But despite highs like a famous 1-0 win over Turkey in 2010, the Vogts era is a time Azerbaijani observers view as "unsatisfactory" according to Akhundov, who goes on to describe it as one in which the national team "lost priceless time" with few meaningful changes made and a philosophy at odds with the general prevailing style.

These days, they are coming off the back of a 2-1 defeat on Wednesday to the Luxembourg side that stunned Ireland in Dublin back in March.

But Akhundov explains that the selection by current Azerbaijan manager Gianni De Biasi for that defeat was not the first choice team with Poland-based leading players, striker Mahir Emreli and defender Anton Krivotsyuk, only sprung from the bench after half-time when already 2-0 down.

Those two are expected to return to the starting line-up in Dublin according to Akhundov who also points out that De Biasi has put a heavy focus on defence including experiments with a back five on occasion.

Azerbaijan boss Gianni de Biasi (R) during a national team press conference

That has paid off with Azerbaijan not conceding more than two goals in a game in the last two years including in a gutsy 1-0 loss in Portugal in March, while they kept four clean sheets in a row last autumn and winter in the UEFA Nations League, albeit against modest opposition.

However, Akhundov adds that "there are certain shortcomings in terms of attack" with the side finding a regular supply of goals hard to come by.

But given that they have nothing to lose, he does suggest that Azerbaijan could show more attacking intent against Ireland as he raises the possibility that "maybe (Azerbaijan) could end these qualifiers without points".

The aforementioned Emreli will play a part if Azerbaijan are to threaten the Irish defence.

"Emreli plays for Legia Warsaw and he performs very well," Akhundov explains.

"He's the best player in our team. Emreli scored six goals this year for Legia. At the same time, he scored in UEFA Champions League qualifying and Europa League qualifying for Legia Warsaw.

"Also Emin Mahmudov is doing good work for Neftchi (Baku). There's also another effective weapon like (Filip) Ozobic in midfield."

Emin Mahmudov

Ozobic is one of nine players in the squad from Azerbaijan's most well-known club Qarabag, who defeated Dundalk comprehensively in the Champions League qualifiers in the summer of 2019.

They have carried the flag for Azerbaijani football, regularly qualifying for the Europa League group stages, while they will be involved in the Conference League this autumn.

And most impressively of all, they reached the Champions League group stages in 2017-18 when they took on major sides Roma, Atletico Madrid and Chelsea.

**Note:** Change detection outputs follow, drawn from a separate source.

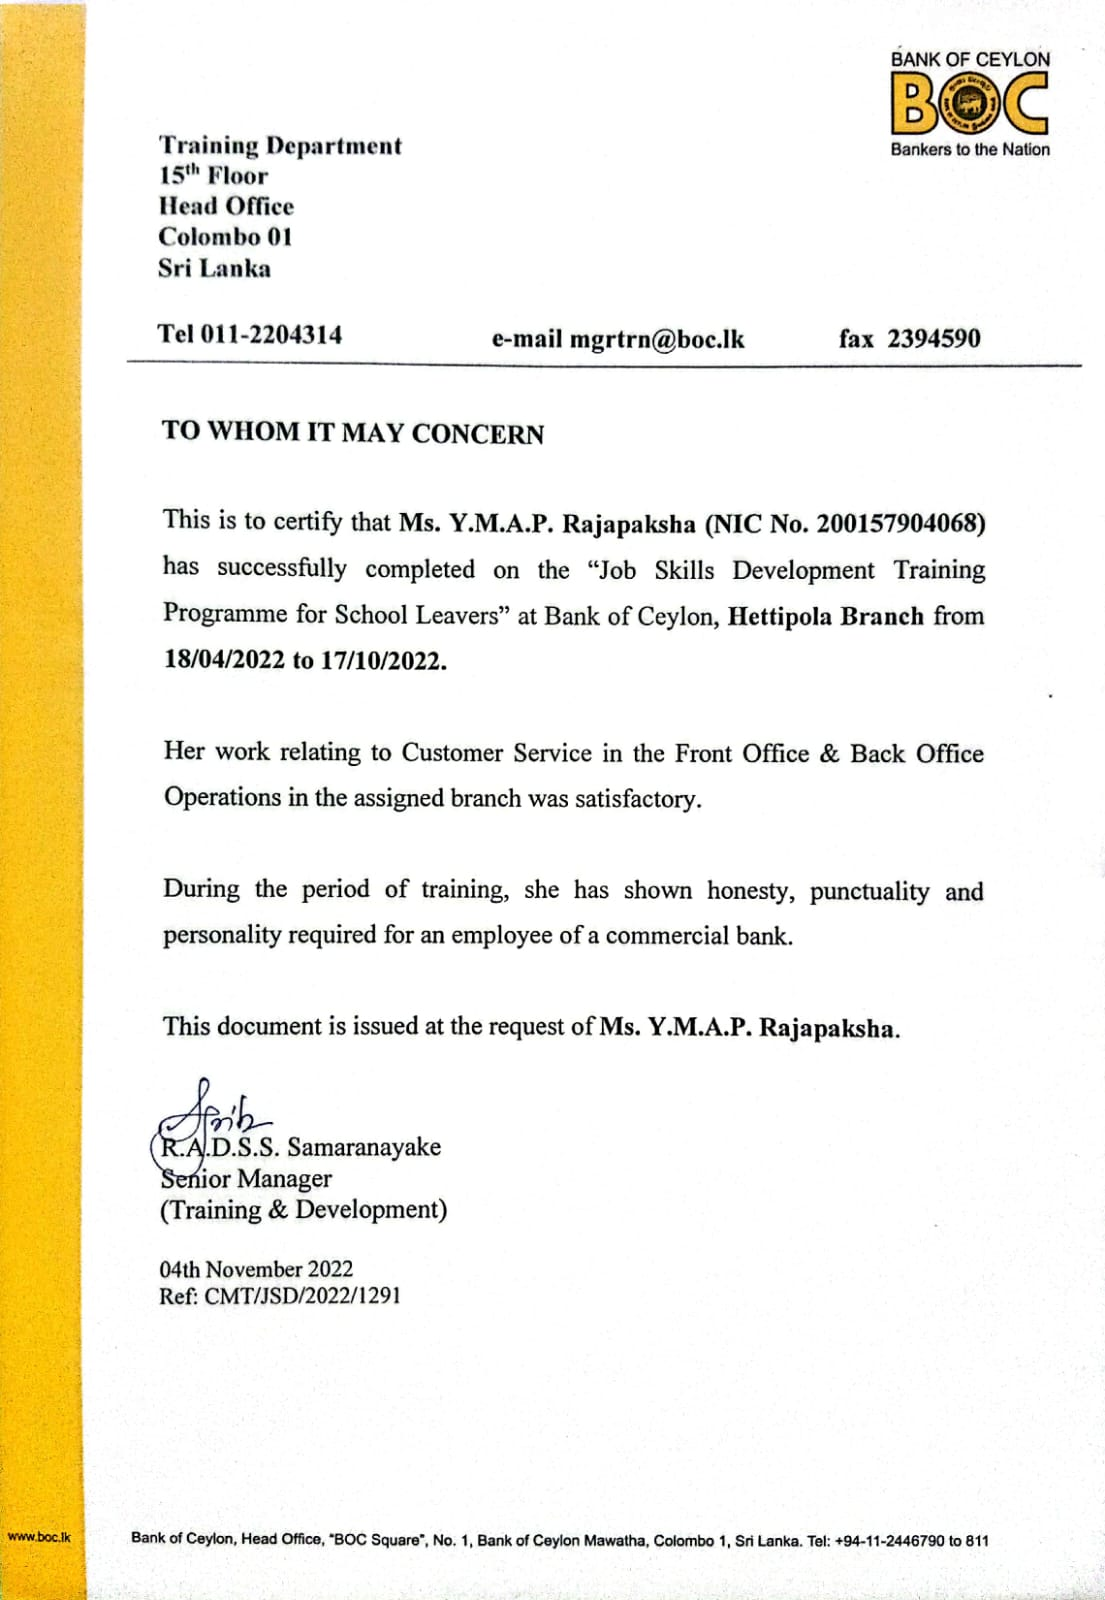
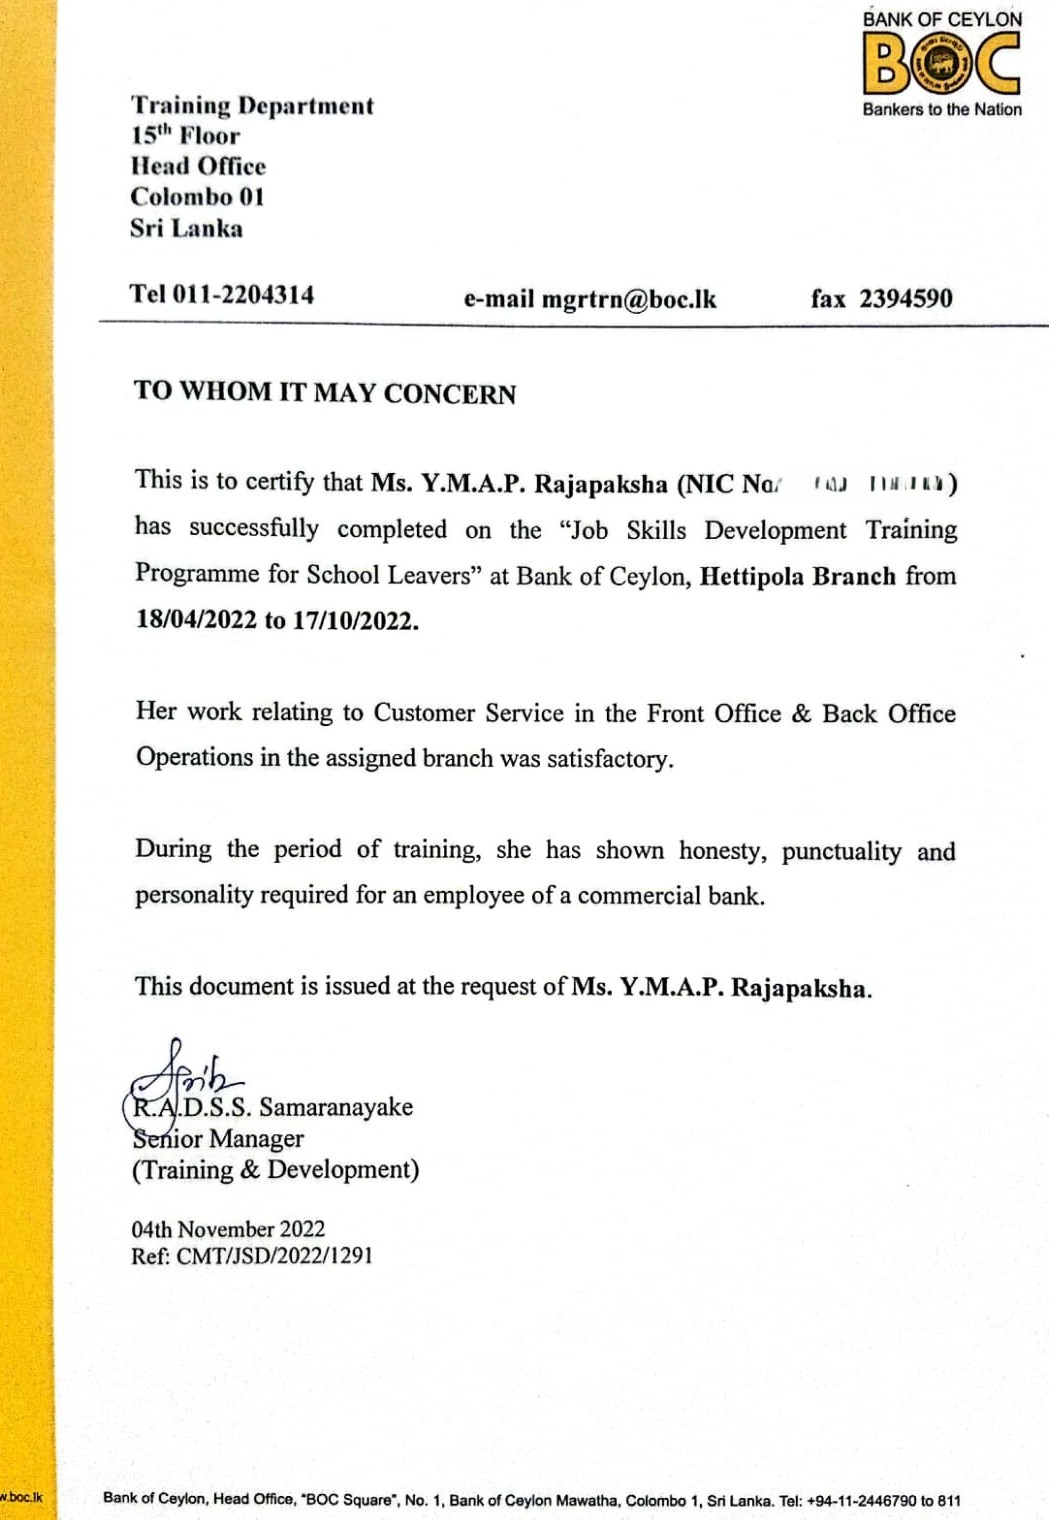
updated

diff --git a/_site/post/2026-06-01-python_module.html b/_site/post/2026-06-01-python_module.html
@@ -244,7 +244,7 @@ pre > code.sourceCode > span > a:first-child::before { text-decoration: underlin
 <section id="step-1-create-a-module" class="level2">
 <h2 class="anchored" data-anchor-id="step-1-create-a-module">Step 1: Create a Module</h2>
 <p>First, create a new Python file named <code>calc.py</code>. Save this file in a folder of your choice. Inside the file, define two simple functions named add() and subtract().</p>
-<div id="bccba8f2" class="cell" data-execution_count="1">
+<div id="cd2e7c20" class="cell" data-execution_count="1">
 <div class="code-copy-outer-scaffold"><div class="sourceCode cell-code" id="cb1"><pre class="sourceCode python code-with-copy"><code class="sourceCode python"><span id="cb1-1"><a href="#cb1-1" aria-hidden="true" tabindex="-1"></a><span class="co"># calc.py</span></span>
 <span id="cb1-2"><a href="#cb1-2" aria-hidden="true" tabindex="-1"></a><span class="kw">def</span> add(x, y):</span>
 <span id="cb1-3"><a href="#cb1-3" aria-hidden="true" tabindex="-1"></a>    <span class="cf">return</span> (x<span class="op">+</span>y)</span>
@@ -257,7 +257,7 @@ pre > code.sourceCode > span > a:first-child::before { text-decoration: underlin
 <section id="step-2-use-the-module" class="level2">
 <h2 class="anchored" data-anchor-id="step-2-use-the-module">Step 2: Use the Module</h2>
 <p>Now create another Python file in the same folder and import the module.</p>
-<div id="d9763806" class="cell" data-execution_count="2">
+<div id="56321fdb" class="cell" data-execution_count="2">
 <div class="code-copy-outer-scaffold"><div class="sourceCode cell-code" id="cb2"><pre class="sourceCode python code-with-copy"><code class="sourceCode python"><span id="cb2-1"><a href="#cb2-1" aria-hidden="true" tabindex="-1"></a><span class="im">import</span> calc </span>
 <span id="cb2-2"><a href="#cb2-2" aria-hidden="true" tabindex="-1"></a></span>
 <span id="cb2-3"><a href="#cb2-3" aria-hidden="true" tabindex="-1"></a><span class="bu">print</span>(calc.add(<span class="dv">10</span>, <span class="dv">2</span>)) </span>
@@ -272,7 +272,7 @@ pre > code.sourceCode > span > a:first-child::before { text-decoration: underlin
 <section id="importing-specific-functions" class="level2">
 <h2 class="anchored" data-anchor-id="importing-specific-functions">Importing Specific Functions</h2>
 <p>Sometimes you only need one or two functions from a module. Instead of importing the entire module, you can import only the functions you need.</p>
-<div id="5f2484b6" class="cell" data-execution_count="3">
+<div id="151f2937" class="cell" data-execution_count="3">
 <div class="code-copy-outer-scaffold"><div class="sourceCode cell-code" id="cb4"><pre class="sourceCode python code-with-copy"><code class="sourceCode python"><span id="cb4-1"><a href="#cb4-1" aria-hidden="true" tabindex="-1"></a><span class="im">from</span> calc <span class="im">import</span> add </span>
 <span id="cb4-2"><a href="#cb4-2" aria-hidden="true" tabindex="-1"></a></span>
 <span id="cb4-3"><a href="#cb4-3" aria-hidden="true" tabindex="-1"></a><span class="bu">print</span>(add(<span class="dv">5</span>, <span class="dv">3</span>))</span></code></pre></div><button title="Copy to Clipboard" class="code-copy-button"><i class="bi"></i></button></div>
@@ -281,7 +281,7 @@ pre > code.sourceCode > span > a:first-child::before { text-decoration: underlin
 </div>
 </div>
 <p>You can also import multiple functions at once.</p>
-<div id="46b74be2" class="cell" data-execution_count="4">
+<div id="53ab1b98" class="cell" data-execution_count="4">
 <div class="code-copy-outer-scaffold"><div class="sourceCode cell-code" id="cb6"><pre class="sourceCode python code-with-copy"><code class="sourceCode python"><span id="cb6-1"><a href="#cb6-1" aria-hidden="true" tabindex="-1"></a><span class="im">from</span> calc <span class="im">import</span> add, subtract </span>
 <span id="cb6-2"><a href="#cb6-2" aria-hidden="true" tabindex="-1"></a></span>
 <span id="cb6-3"><a href="#cb6-3" aria-hidden="true" tabindex="-1"></a><span class="bu">print</span>(add(<span class="dv">7</span>, <span class="dv">4</span>)) </span>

It's not quite been a case of a rising tide lifting all boats when it comes to the impact on the national team in terms of results but Akhundov does feel there have been benefits in terms of growing the aforementioned playing pool for Azerbaijan including newcomers like Toral Bayramov and Abbas Huseynov who are among those to have gained experience playing in European competition.

However, worries over Ireland's style are causing concern for Azerbaijani observers.

"It frightens us because the Irish team like free-kicks, corner kicks and it's hard to defend these balls for us," he says.

So that may prove a profitable avenue for Ireland once the action kicks off on Saturday.

Follow the Republic of Ireland v Azerbaijan via our live blog on RTÉ.ie/sport and the RTÉ News app, watch live on RTÉ2 and RTÉ Player, or listen to live commentary on RTÉ Radio 1's Saturday Sport.